A note - below are thoughts from earlier this week, when rain was washing away winter. It’s white outside now, but my hands are still pink.
It’s been raining all day. There’s a golf-ball sized cluster of snow at the base of the rusted hydrangea, hanging on from the frost a few nights ago. It’ll be washed away by tomorrow.
A tray of beets is braise-roasting in the oven. That’s what I call it when I roast whole beets with an inch or so of water, the way Ottolenghi does, with a good pinch of salt, a tight lid of foil, in a 400F/200C oven for 1 ½ hours, until they are tender.
I noticed those long finger-like beets were taking up a lot of real estate when I cleaned out the fridge last week. I couldn’t remember buying them, or their variety. The internet tells me they are called Cylindra, a late nineteenth century Danish heirloom beet that also goes by ‘formanaova’ or ‘butter slicer.’ I liked the sound of butter slicer - creamy and smooth.
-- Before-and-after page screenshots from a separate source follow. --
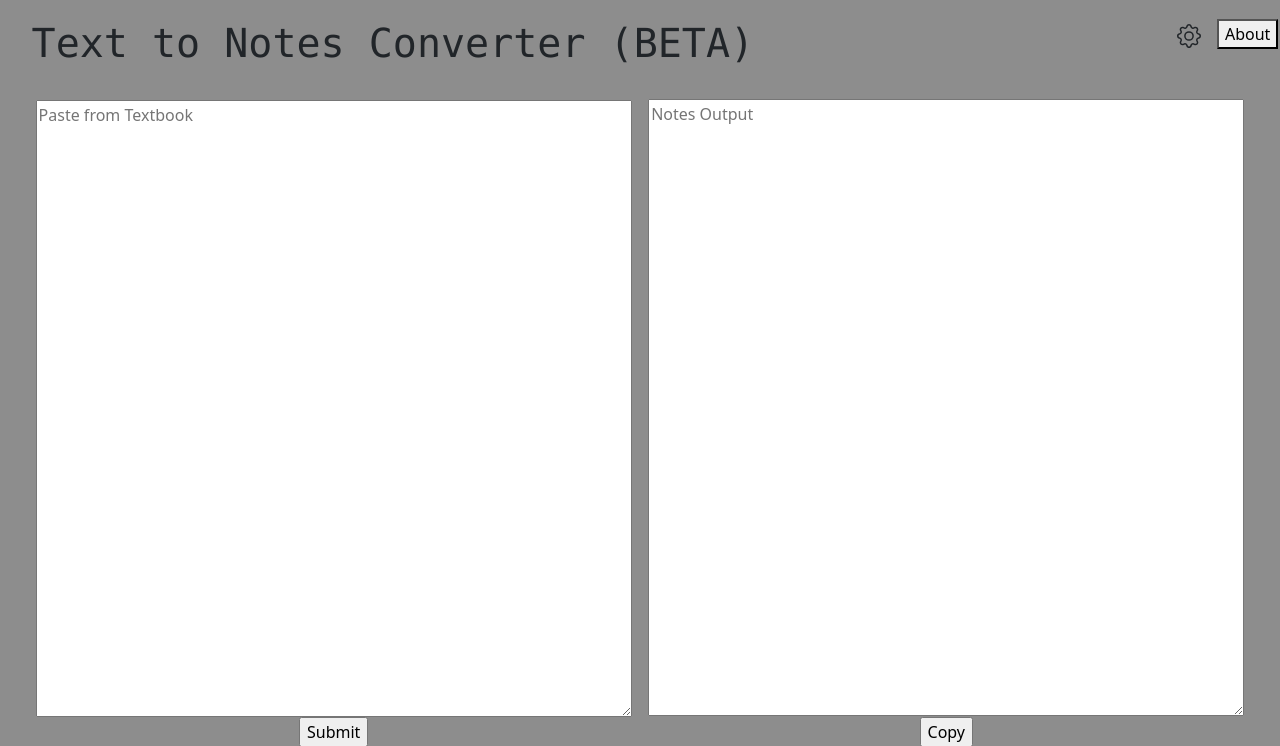
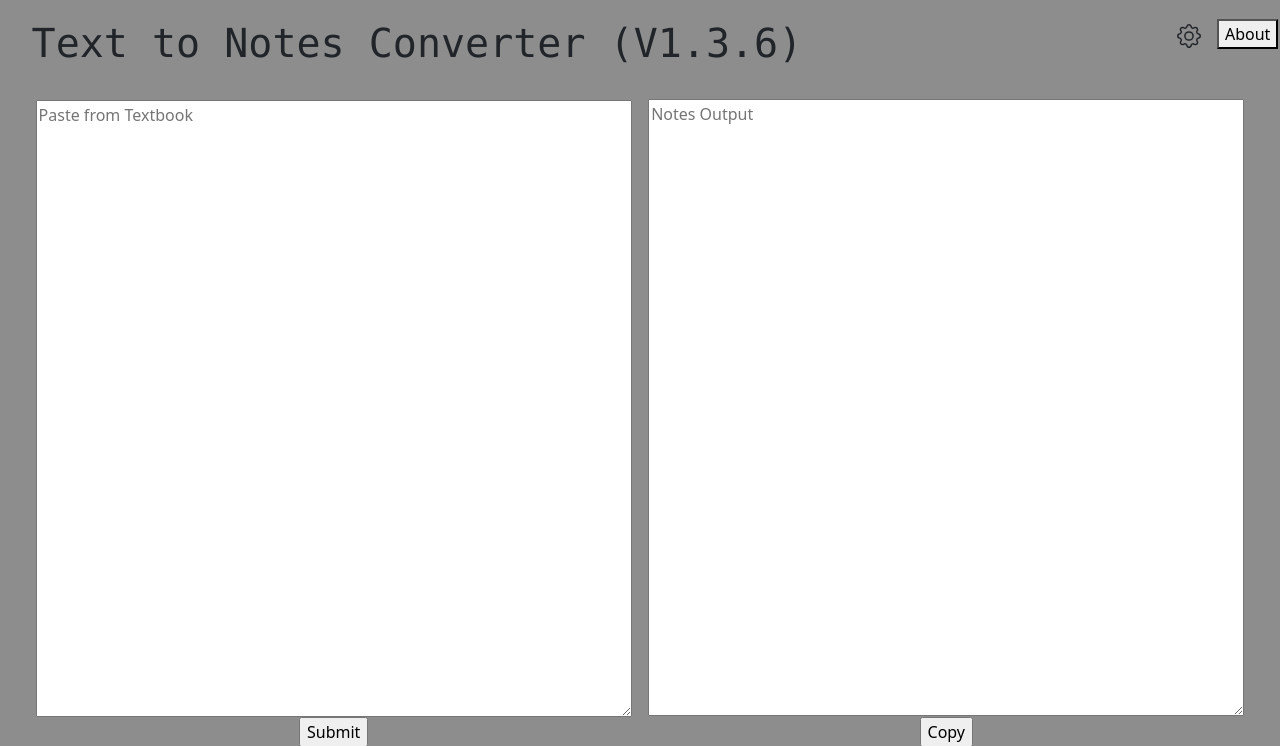
Before and after one commit to Tennis-Ball/AI-Text-To-Notes-Converter, a Python web app: template app/templates/home.html.j2 in a window 1280 px wide. Shown: the top 746 px of the page. Run offline with Jinja, Linux system fonts and the light colour scheme; the template is opened without the code that fills it, so the values that code supplies are empty.

Commit message:
official V1 release

```diff
--- a/app/templates/home.html.j2
+++ b/app/templates/home.html.j2
@@ -42,7 +42,7 @@
 			</div>
 			<button type="button" onclick="location.href='/about'">About</button>
 		</div>
-		<h1 style="font-family: Lucida Console, Courier New, monospace; padding-left: 1%">Text to Notes Converter (BETA)</h1>
+		<h1 style="font-family: Lucida Console, Courier New, monospace; padding-left: 1%">Text to Notes Converter (V1.3.6)</h1>
 		<br>
 
 		<div style="text-align: center;">
```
The one hour and thirty minutes passes quickly. I take a yard waste bag up the stairs and slowly snip the wild garland off the banister. The pine, cedar, and spruce branches, dried orange slices and pine cones, strapped on with twine and a string of white lights, have been holding on since early December. But as soon as I pull on my garden gloves and begin the extraction, the boughs exhale and let go. It’s a mess.
I lay the remains of the boughs over the small bed by the little mulberry where I planted bulbs a few months ago. Brittle blankets to protect them until spring. The earth is wet and musky. It’s geosmin I smell, a bacteria easily detected by the human nose found in both damp, wet earth and beetroot. We are attuned to the smell, the pungent earthiness of that vegetable. Some love it, others don’t want it in their food. I taste stories in that muskiness, in the rich colour, in the pink left behind.
Consider the earthiness of raw beets from the garden.
From the damp soil that cupped them,
to the blood red dye
that sets trails into my creased hands
where rivers of stories unspool under my nails.
Those bold collectors of light
have given me the rings of Saturn
in their open hearts.
-Deborah Banks, Hunger Moon
Lately, when I’m meant to be writing, I pull out paper and paint with watercolours instead. I don’t know what I’m doing, I just wash the paper with water and play. Eventually thoughts crystallize and I flow over to the laptop. It always works.
That day, before I take the beets from the oven, I pull out my watercolours and instead of paper, I take my new calendar off the wall. The calendar was created by chef Olia Hercules and artist Frances Whitfield as a fundraiser for the Legacy of War foundation. Each month features black and white etchings of Ukrainian scenes and recipes. For this month, January, a woman is preparing dinner in her kitchen. There are pickles in jars on the counter, dishes drying on a tea towel and a horse chestnut tree - a symbol of Kyiv - in bloom outside her open window. I wet the leaves and dab them with green. I add blue to the sky, and brown to her wooden countertops. By the time I’ve added deep orange to a woman’s head scarf in a painting on the wall, the beets have cooled and are ready for soup. Borsch doesn’t feature until March in the calendar. I don’t skip ahead, instead I riff on Delia Smith’s beetroot, mint and orange soup from her Vegetarian Collection. It’s a simple soup, just 300g of cooked, chopped beets sautéed in a soup pan with a chopped red onion and a big pinch of sea salt. When the onions are soft add 2-1/2 cups (500-600ml) water and several good twists of black pepper. After five minutes or so of simmering, blend the soup then add the zest of an orange. Finely chop mint and divide it between 2-3 bowls. Spoon the soup over the mint, then finish with more chopped fresh mint and cracked pepper. It’s a flavour sensation - a river of stories, bold and earthy.
You can buy a calendar here, there are still a few left. Please share an image with me if you decide to paint your way through the months. We can do it together.
The way you have given that etching life through colour is wonderful, Lindsay!
You did a good job on the watercolor lindsay